It is perhaps appropriate, following the triumphant relaunch of the Star Trek franchise by director J.J. Abrams, to recall one of the most famous lines from the early movies. Spock was lying, dying, in some sort of glass tube, having exposed himself to a massive dose of radiation in order to save the ship. He explains to Kirk, “Sometimes the needs of the many, outweigh the needs of the few … or the one.”
I thought of this as I opened the healthinsurance.org mailbox this weekend. I got a note, probably from someone in the insurance industry, that read like many others we’ve received:
“You are in the insurance business and you are supporting the Obama plan. You have lost your mind. Get ready for 6 month waiting lists for the most basic CT/MRI’s etc. You get old,,?… you die. Rationing is more cost effective and letting you die will make room for a younger more productive resident.
“Get off of it. Dopebama is ruining this country and idiots like you are helping bring us down. Sheesh.. brain dead !”
People are scared of change. Yet change is the nature of things. America sees its share of change all the time as industries we’ve grown up with adapt or go out of business. Who a generation ago would have thought that Detroit would now be producing so few cars? Cell phones and VOIP are erasing the landlines that were the arteries of the once-powerful telephone industry. Things change, and our health care system is no different.
Actually, our healthcare system is long overdue for change. America is the only industrialized nation (my, isn’t that phrase even seeming quaint) where its citizens are one major illness away from bankruptcy. And even when we don’t go broke, we spend more on health care than the citizens of any other country – 30 percent more than the citizens of the next largest spender, Switzerland.
Think our health care is so good it’s worth paying more? With the exception of some standout places such as the Mayo Clinic, perhaps not. If you have a child, there are 36 countries where your child has a better chance of surviving until age five, including all those countries with government-run health care. In child mortality, the USA ranks down there with Estonia and Poland. Your child is twice as likely to live past age five in a Scandinavian country.
Will America’s costly health care system let you live a longer life? Sorry, wrong again. There are 44 countries with longer life expectancies than the USA. Even Canada, which critics of health care reform like to demonize, get a couple more years on Earth than us.
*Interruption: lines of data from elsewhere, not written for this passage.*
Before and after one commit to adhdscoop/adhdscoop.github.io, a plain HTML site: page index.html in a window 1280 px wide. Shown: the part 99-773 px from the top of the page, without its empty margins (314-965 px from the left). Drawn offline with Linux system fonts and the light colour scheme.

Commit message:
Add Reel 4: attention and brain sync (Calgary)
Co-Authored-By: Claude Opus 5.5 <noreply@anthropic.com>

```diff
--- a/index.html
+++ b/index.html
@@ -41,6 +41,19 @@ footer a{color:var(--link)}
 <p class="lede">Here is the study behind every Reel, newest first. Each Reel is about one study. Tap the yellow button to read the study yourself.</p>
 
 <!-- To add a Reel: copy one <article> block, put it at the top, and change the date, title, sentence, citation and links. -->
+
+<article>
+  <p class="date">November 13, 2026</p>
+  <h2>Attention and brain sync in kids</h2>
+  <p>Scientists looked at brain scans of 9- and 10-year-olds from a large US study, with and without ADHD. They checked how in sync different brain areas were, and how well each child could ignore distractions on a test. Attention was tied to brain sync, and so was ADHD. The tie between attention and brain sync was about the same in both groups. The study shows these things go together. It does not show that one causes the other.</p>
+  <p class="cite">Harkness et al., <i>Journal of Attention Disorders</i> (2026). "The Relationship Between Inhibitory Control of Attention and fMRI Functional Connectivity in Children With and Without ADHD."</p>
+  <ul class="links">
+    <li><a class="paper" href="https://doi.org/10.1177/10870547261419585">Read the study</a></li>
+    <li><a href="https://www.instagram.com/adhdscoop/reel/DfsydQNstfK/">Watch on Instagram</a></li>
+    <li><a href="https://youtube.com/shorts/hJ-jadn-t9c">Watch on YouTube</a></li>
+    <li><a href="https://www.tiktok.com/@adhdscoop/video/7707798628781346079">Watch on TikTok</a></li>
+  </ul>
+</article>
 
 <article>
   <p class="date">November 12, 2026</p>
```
Speaking of Canada, back in 1970, before it created national health insurance, it spent about the same 7+ percent of national GNP on health care that the U.S. did. Since that time, that percentage has crept to just over nine-and-a-half while the U.S. percentage has leapt to nearly 15 percent. And remember that Canada covers every single citizen while 45 million Americans have no health insurance.
People are scared of change, because they are scared of the unknown, whether it’s something as inconsequential as the reboot of a 40-year-old beloved television franchise or important like reform of our health care system. Paramount Studios, the corporate owners of Star Trek, hired a visionary director and gave him the space he needed to work in (no pun intended), and despite the nattering anxieties of fanboys, Abrams did boldly go further than others had gone before, keeping what worked but infusing new energy and ideas to catapult the series into the future.
We citizens also hired a visionary director when we elected Barack Obama last fall – and now, we need to give him the space to operate within. As the president said yesterday, health care “is not a luxury that can be postponed, but a necessity that cannot wait.” It’s far more important to meets people’s needs rather than to protect the interests of health care and health insurance industries as our e-mail writer above cries.
Health care is a massive problem, and it will take massive changes to make it work for all. The less bold the action, the less chance for meaningful change. Mammals replaced dinosaurs. Democracy replaced monarchies. Hybrids are replacing gas cars, which will in turn be replaced by electric. Change is natural, and it’s time for our system of delivering health care to evolve.
Let’s make the changes we need, so we can all live long and prosper.